Aunt Leah’s benefits enormously from Ik Sansar’s support.  Our Wednesday lunches are now supplied by Ik Sansar and we often receive special deliveries of bulk groceries thanks to their network.  Our young people came out to celebrate  Youth in Care Week a few weeks ago at Central City Fun Park, an awesome event that was made possible with their sponsorship. Everyone loved the mini-golf, bowling, arcade games, and especially rollerskating!

Giving back is important for Roman and friends. Having made the connection to Aunt Leah’s through one of our staff, they are convinced that the young people we serve should have the opportunity to get the education, skills and employment that they need to live successfully.  We couldn’t agree more.  Thanks to everyone at Ik Sansar Foundation!


Celebrating Youth in Care | Youth in Care Week, May 30th – June 3rd 

 

Youth in Care don’t often have many opportunities for celebration; working to finish high school, trying to find housing, and navigating the harsh reality of life after government care, there doesn’t leave much time for celebrations.

 “Aunt Leah’s provided me with the opportunity to be acknowledged for my efforts and passion when I won the Jeremy Wright award for following my bliss in 2016,” says Braydon, a former participant in the Support Link program, and active Link program participant.

This year for the 12th annual BC Youth in Care week, Aunt Leah’s held its 18th annual Youth Awards, celebrating youth in Aunt Leah’s programs, as recipients of four special awards. “Having someone recognize that I had something in my life that I was deeply committed to, and the fact that it showed through my actions, was really important” said Braydon, when asked about being the recipient of his award.

Braydon was in attendance at this year’s awards ceremony, where he was able to once again experience that same joy of the award he received, being given to a new youth who exemplifies those same qualities in following their bliss. With one of Aunt Leah’s core values being “celebration is essential to a successful life”, Aunt Leah’s Youth Awards serves as an annual reminder that just because we might not always feel that life is worth celebrating, or sometimes our achievements feel minuscule, it is still important to remember that we are worth celebrating!

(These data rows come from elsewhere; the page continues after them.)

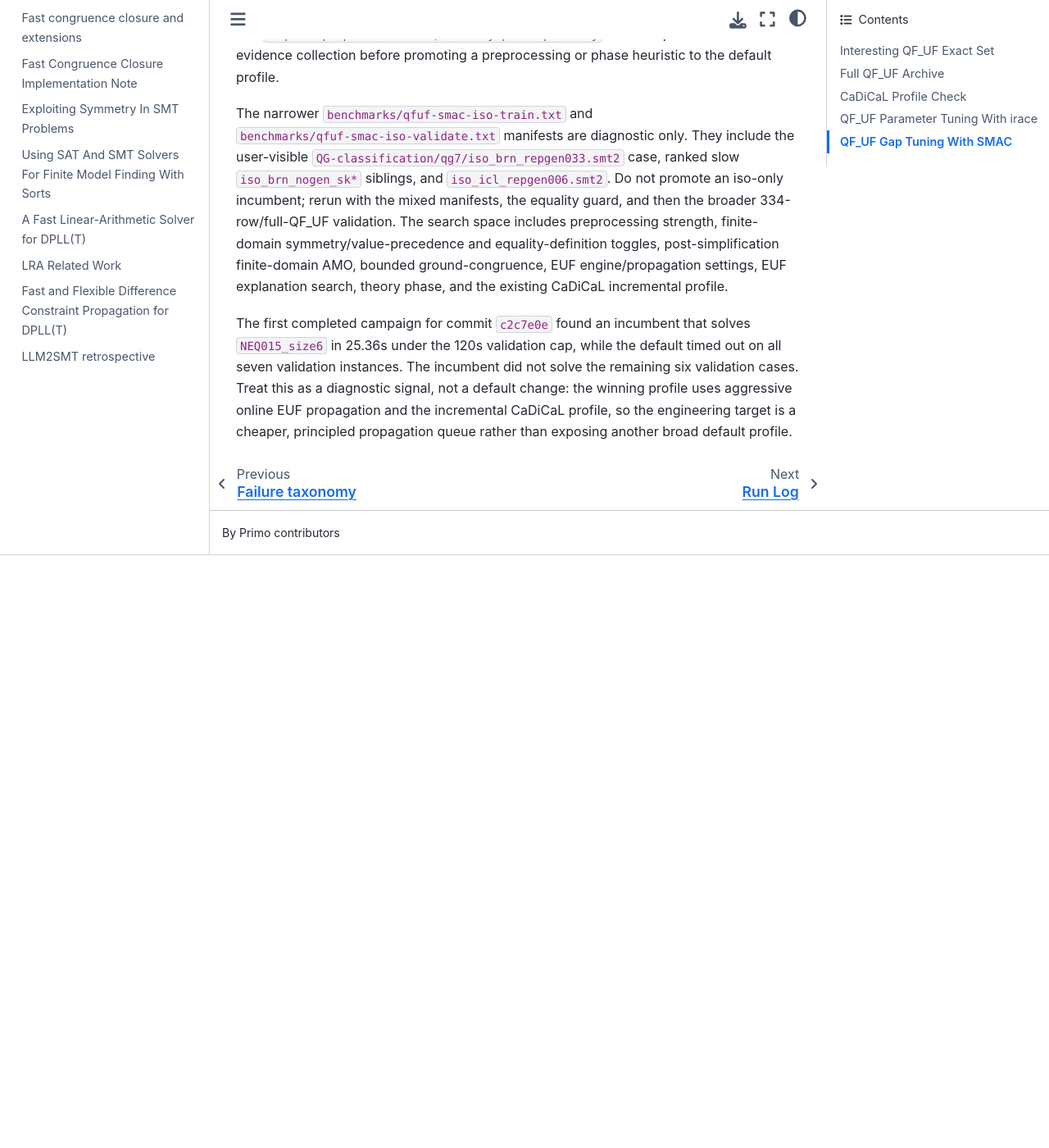
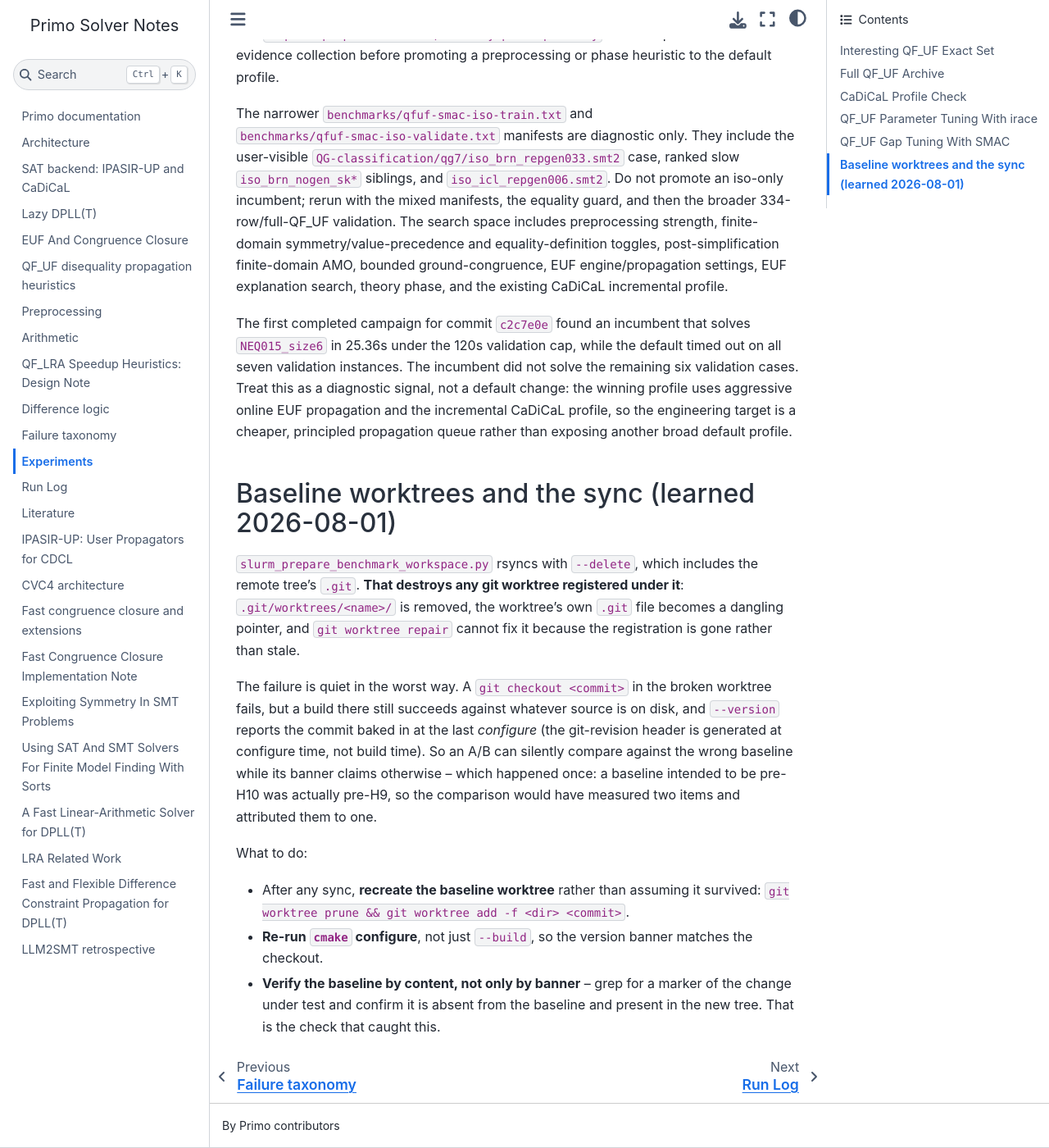
Before and after one commit to primo-solver/primo, a Jupyter Book: the page built from docs/experiments.md, in a window 1280 px wide and 1400 px high, scrolled down 7292 px. Shown: the whole window at 82% size. Built offline with Jupyter Book 1.0.4 settings and Sphinx 7.4.7 and the Sphinx Book theme 1.1.4, drawn with Linux system fonts in a browser that asks for light colours; before the commit the page ends 7969 px from its top, so only the background shows below that.

Commit message:
Record how a synced tree silently breaks a baseline worktree
The prepare script rsyncs with --delete, which includes the remote .git,
destroying the registration of any worktree underneath it. git worktree
repair cannot recover that -- the registration is gone, not stale.

The failure is quiet in the worst way. A checkout in the broken worktree
fails, but a build there still succeeds against whatever source is on
disk, and --version reports the commit baked in at the last cmake
*configure* rather than the current checkout. So an A/B can compare
against the wrong baseline while its banner claims otherwise.

That happened here: a baseline meant to be pre-H10 was actually pre-H9,
so the comparison would have measured H9 and H10 together and attributed
both to H10. Caught by grepping the baseline source for a marker of the
change under test rather than trusting the banner; the two affected jobs
were cancelled and resubmitted against a rebuilt baseline that verifiably
has H9 and not H10.

Recorded with the three habits that avoid it: recreate the worktree after
every sync, re-run configure rather than just build, and verify the
baseline by content.

Co-Authored-By: Claude Opus 5 <noreply@anthropic.com>

```diff
--- a/docs/experiments.md
+++ b/docs/experiments.md
@@ -363,3 +363,30 @@ six validation cases. Treat this as a diagnostic signal, not a default change:
 the winning profile uses aggressive online EUF propagation and the incremental
 CaDiCaL profile, so the engineering target is a cheaper, principled propagation
 queue rather than exposing another broad default profile.
+
+## Baseline worktrees and the sync (learned 2026-08-01)
+
+`slurm_prepare_benchmark_workspace.py` rsyncs with `--delete`, which
+includes the remote tree's `.git`. **That destroys any git worktree
+registered under it**: `.git/worktrees/<name>/` is removed, the worktree's
+own `.git` file becomes a dangling pointer, and `git worktree repair`
+cannot fix it because the registration is gone rather than stale.
+
+The failure is quiet in the worst way. A `git checkout <commit>` in the
+broken worktree fails, but a build there still succeeds against whatever
+source is on disk, and `--version` reports the commit baked in at the last
+*configure* (the git-revision header is generated at configure time, not
+build time). So an A/B can silently compare against the wrong baseline
+while its banner claims otherwise -- which happened once: a baseline
+intended to be pre-H10 was actually pre-H9, so the comparison would have
+measured two items and attributed them to one.
+
+What to do:
+
+- After any sync, **recreate the baseline worktree** rather than assuming
+  it survived: `git worktree prune && git worktree add -f <dir> <commit>`.
+- **Re-run `cmake` configure**, not just `--build`, so the version banner
+  matches the checkout.
+- **Verify the baseline by content, not only by banner** -- grep for a
+  marker of the change under test and confirm it is absent from the
+  baseline and present in the new tree. That is the check that caught this.
```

Award Winners 2022

Photo of Aunt Leah’s Youth Award winners: Jason (Jeremy Wright Award), Kaylie (Champion Award), Sim (Leah Award), Andy (Rona Award).

Thank you for Supporting Aunt Leah’s Youth! 

We are so glad that we held our Annual Youth Awards Ceremony in person this year, after having this event online the past two years!

Coming together to commemorate the achievements of four incredible people provided us with an afternoon filled with celebration, laughter, and joy.  At Aunt Leah’s we believe that celebration is essential to a successful life, and we are so incredibly proud of our youth award winners for continuing to grow and shine, despite the challenges they face.  

Thank you to the many supporters and community members who were in attendance, your energy and support made this a successful celebration. For our supporters who were unable to attend, we hope you will join us next year when we celebrate our next group of award winners!


How else can I help?

There are many ways that you can help make a difference in the lives of the youth and moms we work with.

Get Involved Today

Newsletter 2020

June 10, 2022

Inside this issue: In this newsletter, we have five different stories to share including a Partnership Highlight with Aunt Leah’s Foundation, a story from Aunt Leah’s participant Rain, on overcoming obstacles with strength and kindness, a Volunteer Spotlight with Jonathan Lopez, a story about Lale House & Supportive Suites, and a story from a former Aunt Leah’s House participant Diana.

You can read these stories from our 2020 issue below

Newsletter 2019

June 10, 2022

Inside this issue: In this newsletter, we hear from Brendan who is giving youth a voice and more possibilities for the future. “Plates of Possibility is a program run for youth, by youth.” Brendan wants to see more youth contribute their ideas and set them on the path to success. Along with Brendan’s story, our 2019 Newsletter highlights:

  • A Conversation with Barbara Coates (Executive Director) and Tom Littlewood (Program Director) at Dan’s Legacy
  • Donor Spotlight: MNP

Read Issue